Counting only lines below that hold "POLYGON", give the total alone.

→ **Revision tracking records**
◇ ◇ ◇ ◇ ◇

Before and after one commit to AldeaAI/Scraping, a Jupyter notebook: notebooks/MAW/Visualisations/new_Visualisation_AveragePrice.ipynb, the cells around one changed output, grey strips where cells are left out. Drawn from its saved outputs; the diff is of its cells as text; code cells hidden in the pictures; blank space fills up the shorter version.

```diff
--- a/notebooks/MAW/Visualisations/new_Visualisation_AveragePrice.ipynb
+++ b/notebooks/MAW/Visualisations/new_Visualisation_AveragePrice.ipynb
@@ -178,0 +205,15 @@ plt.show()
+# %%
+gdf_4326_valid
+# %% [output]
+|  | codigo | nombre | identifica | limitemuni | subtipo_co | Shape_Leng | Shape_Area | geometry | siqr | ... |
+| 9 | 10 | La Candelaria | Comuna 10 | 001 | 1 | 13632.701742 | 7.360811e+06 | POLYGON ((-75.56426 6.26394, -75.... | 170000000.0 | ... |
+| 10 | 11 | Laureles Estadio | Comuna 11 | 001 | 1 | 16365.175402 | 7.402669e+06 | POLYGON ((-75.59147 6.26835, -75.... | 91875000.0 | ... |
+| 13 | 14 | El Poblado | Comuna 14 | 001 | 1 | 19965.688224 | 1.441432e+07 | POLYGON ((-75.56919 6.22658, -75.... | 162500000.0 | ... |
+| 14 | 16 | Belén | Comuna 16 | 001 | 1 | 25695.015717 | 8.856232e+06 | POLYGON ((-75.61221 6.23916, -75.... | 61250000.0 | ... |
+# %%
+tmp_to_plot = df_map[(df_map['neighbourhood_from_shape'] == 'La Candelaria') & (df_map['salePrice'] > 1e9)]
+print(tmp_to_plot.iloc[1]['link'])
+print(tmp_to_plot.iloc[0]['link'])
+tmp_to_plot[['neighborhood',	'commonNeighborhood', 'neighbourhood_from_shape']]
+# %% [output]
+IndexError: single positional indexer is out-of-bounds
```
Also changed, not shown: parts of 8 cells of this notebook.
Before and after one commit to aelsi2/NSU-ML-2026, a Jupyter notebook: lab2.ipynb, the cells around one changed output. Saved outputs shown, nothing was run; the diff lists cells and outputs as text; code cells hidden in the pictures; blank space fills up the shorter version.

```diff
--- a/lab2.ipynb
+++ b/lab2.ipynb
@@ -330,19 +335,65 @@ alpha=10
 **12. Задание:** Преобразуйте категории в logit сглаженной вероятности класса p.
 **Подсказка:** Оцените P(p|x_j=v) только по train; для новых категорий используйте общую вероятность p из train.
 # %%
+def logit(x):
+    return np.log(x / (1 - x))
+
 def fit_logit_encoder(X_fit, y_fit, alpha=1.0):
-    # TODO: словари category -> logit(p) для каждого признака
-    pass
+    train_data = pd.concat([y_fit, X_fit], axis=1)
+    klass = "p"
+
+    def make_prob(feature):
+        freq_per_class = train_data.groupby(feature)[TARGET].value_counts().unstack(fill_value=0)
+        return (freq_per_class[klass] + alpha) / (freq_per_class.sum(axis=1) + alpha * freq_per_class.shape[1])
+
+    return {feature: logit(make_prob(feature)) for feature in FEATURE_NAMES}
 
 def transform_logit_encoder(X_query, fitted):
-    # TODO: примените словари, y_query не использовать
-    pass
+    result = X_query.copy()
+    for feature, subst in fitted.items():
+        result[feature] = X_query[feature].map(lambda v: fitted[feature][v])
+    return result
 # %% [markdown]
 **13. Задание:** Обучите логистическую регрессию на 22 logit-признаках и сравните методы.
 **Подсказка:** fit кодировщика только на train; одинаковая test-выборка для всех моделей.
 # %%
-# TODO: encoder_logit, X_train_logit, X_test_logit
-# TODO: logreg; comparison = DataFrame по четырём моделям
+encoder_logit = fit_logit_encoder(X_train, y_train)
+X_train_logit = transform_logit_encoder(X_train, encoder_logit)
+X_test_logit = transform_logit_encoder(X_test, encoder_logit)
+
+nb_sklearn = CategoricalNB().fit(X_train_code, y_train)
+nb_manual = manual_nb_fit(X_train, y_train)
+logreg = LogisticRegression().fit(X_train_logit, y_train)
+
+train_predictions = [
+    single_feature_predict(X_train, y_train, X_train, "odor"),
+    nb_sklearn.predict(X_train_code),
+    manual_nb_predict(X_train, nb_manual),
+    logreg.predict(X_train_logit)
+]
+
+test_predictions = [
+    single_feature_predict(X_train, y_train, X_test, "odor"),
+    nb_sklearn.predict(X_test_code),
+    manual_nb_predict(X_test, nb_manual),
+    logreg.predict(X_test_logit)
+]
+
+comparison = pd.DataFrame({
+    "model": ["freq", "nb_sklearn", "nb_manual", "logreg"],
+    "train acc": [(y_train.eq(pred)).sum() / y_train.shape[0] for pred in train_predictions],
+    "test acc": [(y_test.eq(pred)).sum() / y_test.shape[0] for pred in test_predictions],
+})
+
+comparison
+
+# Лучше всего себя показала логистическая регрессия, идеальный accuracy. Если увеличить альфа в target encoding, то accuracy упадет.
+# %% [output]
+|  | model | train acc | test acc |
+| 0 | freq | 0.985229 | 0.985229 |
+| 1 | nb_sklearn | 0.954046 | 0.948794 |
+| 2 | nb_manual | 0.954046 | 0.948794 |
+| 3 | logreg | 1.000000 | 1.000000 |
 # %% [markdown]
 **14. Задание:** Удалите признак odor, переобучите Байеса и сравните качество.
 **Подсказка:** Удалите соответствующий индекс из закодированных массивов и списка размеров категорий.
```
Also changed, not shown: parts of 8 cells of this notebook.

◇ ◇ ◇ ◇ ◇

→ **RESPONSE**
4